Here too, the filmmakers present the story in a way that draws us into the world of the man condemned to suffer from illness, so that we are pushed to feel sympathy and understanding for his decision to die. Anger is restricted to those opposing this view.

In Australia, the famous euthanasia campaigner Dr Philip Nitschke is the subject of an award winning feature documentary, Mademoiselle and the Doctor, by Janine Hosking. A feisty 79-year-old, Mademoiselle Lisette Nigot, plans her suicide. Perfectly healthy, the French born academic does not want to endure "the horrible decrepitation of old age". Nitschke is single-minded in his determination to assist in 'peaceful deaths' and the cameras follow him as he conducts his controversial suicide workshops throughout Australia. He isn’t angry. His followers aren’t angry. But his opponents are mad as hell.

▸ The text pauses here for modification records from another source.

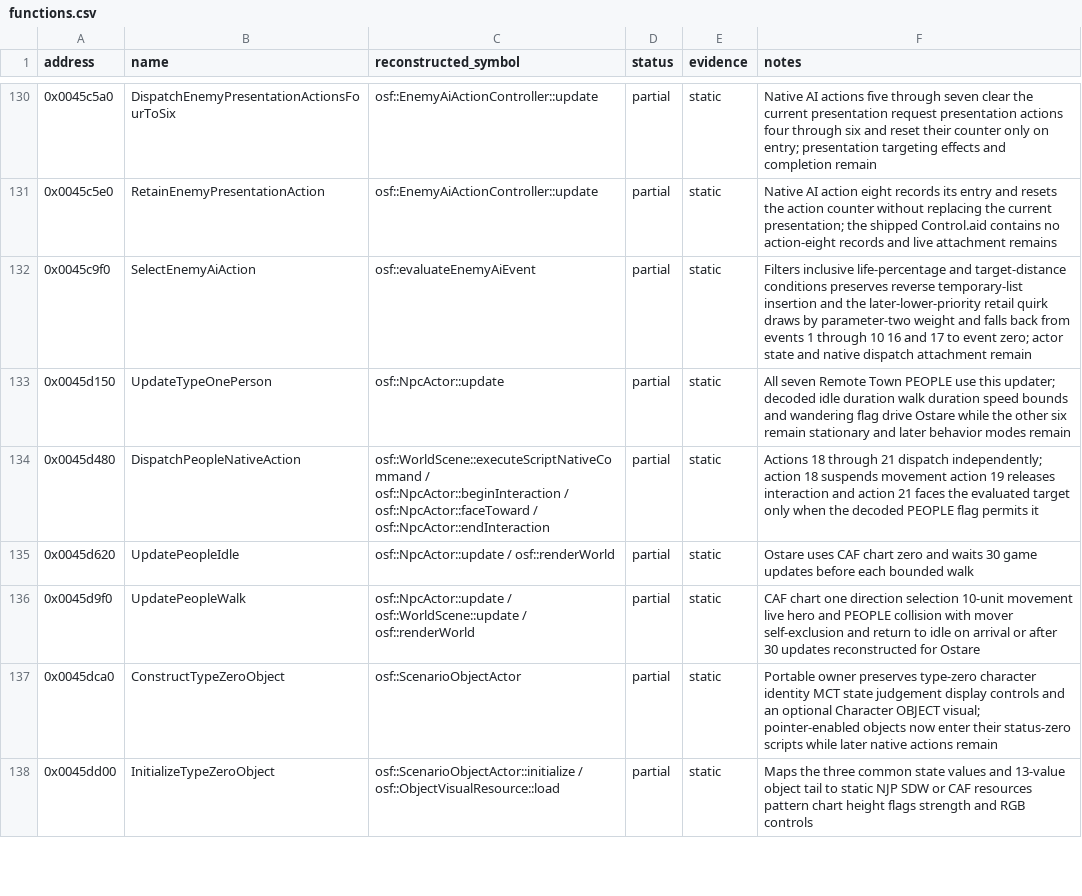
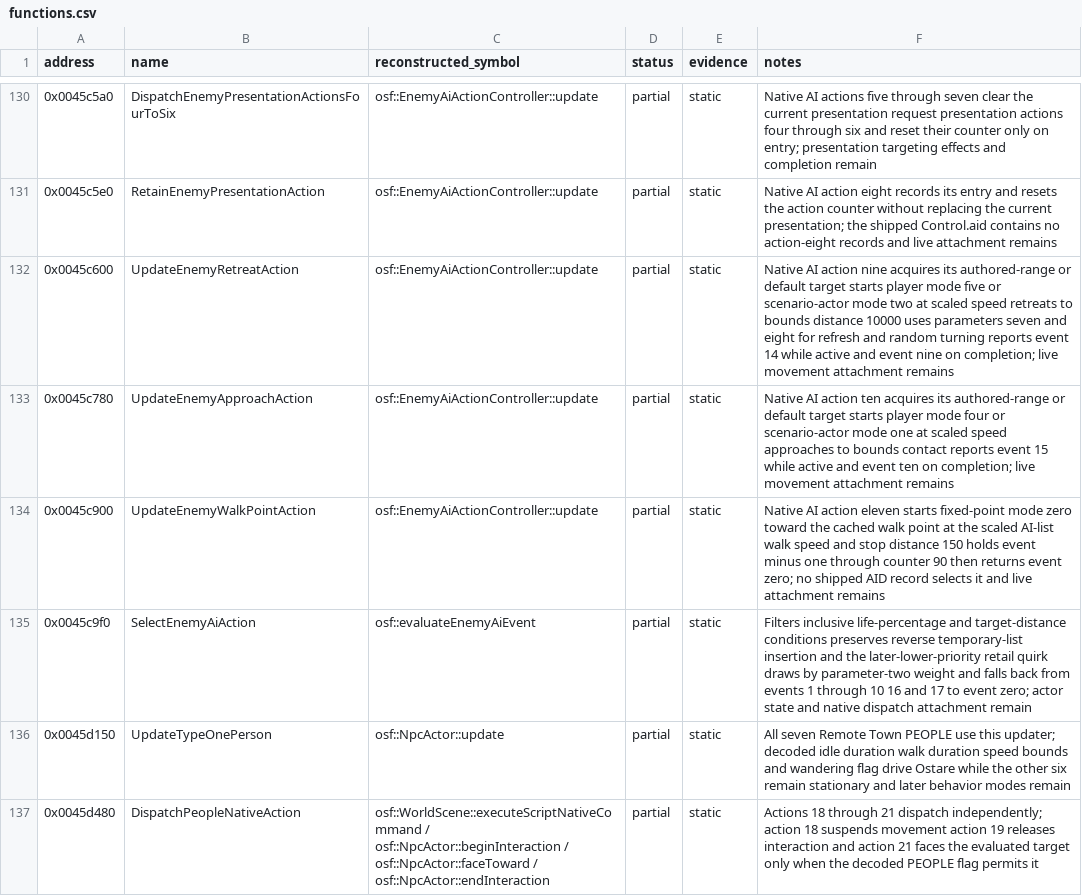
Before and after one commit to RednibCoding/OpenShadowFlare, a CSV file: reverse/shadowflare-exe/functions.csv, drawn as a sheet; only a part is shown, gaps mark what is left out; the shorter side is filled out with more unchanged rows.

Commit message:
Complete enemy AI action dispatch

```diff
--- a/reverse/shadowflare-exe/functions.csv
+++ b/reverse/shadowflare-exe/functions.csv
@@ -131,2 +131,5 @@ address,name,reconstructed_symbol,status,evidence,notes
 0x0045c5e0,RetainEnemyPresentationAction,osf::EnemyAiActionController::update,partial,static,Native AI action eight records its entry and resets the action counter without replacing the current presentation; the shipped Control.aid contains no action-eight records and live attachment remains
+0x0045c600,UpdateEnemyRetreatAction,osf::EnemyAiActionController::update,partial,static,Native AI action nine acquires its authored-range or default target starts player mode five or scenario-actor mode two at scaled speed retreats to bounds distance 10000 uses parameters seven and eight for refresh and random turning reports event 14 while active and event nine on completion; live movement attachment remains
+0x0045c780,UpdateEnemyApproachAction,osf::EnemyAiActionController::update,partial,static,Native AI action ten acquires its authored-range or default target starts player mode four or scenario-actor mode one at scaled speed approaches to bounds contact reports event 15 while active and event ten on completion; live movement attachment remains
+0x0045c900,UpdateEnemyWalkPointAction,osf::EnemyAiActionController::update,partial,static,Native AI action eleven starts fixed-point mode zero toward the cached walk point at the scaled AI-list walk speed and stop distance 150 holds event minus one through counter 90 then returns event zero; no shipped AID record selects it and live attachment remains
 0x0045c9f0,SelectEnemyAiAction,osf::evaluateEnemyAiEvent,partial,static,Filters inclusive life-percentage and target-distance conditions preserves reverse temporary-list insertion and the later-lower-priority retail quirk draws by parameter-two weight and falls back from events 1 through 10 16 and 17 to event zero; actor state and native dispatch attachment remain
```
Also changed, not shown: 8 other files.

The Sea Inside is an especially gentle film; gentle in the sense that it is sensitive to the suffering of a man who is lucid and rational. Gentle in the sense the Amenábar uses magic realism to visualise Sampedro’s fantasies of taking a running jump at the window and flying out of it, across the fields and mountains to the sea beyond. The sea inside his mind. It’s his only escape. The film shows a man incapable of action, fantasising about flying, ultimately making good his decision to end his unwanted life. He has to fight his brother and the law, the bureaucrats and those other angry people who are opposed to euthanasia or any of its variants.

The power of this film comes from its gentle determination and Sampedro’s down to earth, uncluttered arguments. He’s no intellectual, and he doesn’t dress his rationale in some sort of spiritual context. To him life is a right, yes, but not an obligation. 

"the power of cinema"

Sampedro’s story reaches us through the power of cinema. As the great Hungarian director István Szabó puts it, “the greatest value of film is the close up – here we can show how emotions are born and changed in front of an audience like in no other artform. That is its power.” 

It is reassuring (if optimistic) to imagine that angry people who see films like The Sea Inside might be calmed by the humanity that is the basis for the argument in favour of the Sampedros, Remys and Mademoiselle Nigots of this world. Everybody is ‘pro life’; these people – whether in dramatised true stories, documentaries or dramatic fiction – show us that in some cases, the artificial, painful and / or meaningless maintenance of a life is a misguided act of cruelty. Sampedro’s wish was to be allowed to make the decision for himself, and being unable to function, he wanted those who would assist him to be acting within the law. 

That is a dignified, law abiding and life respecting stance.

Published April 14, 2005

Email this article


© Urban Cinefile 1997 - 2020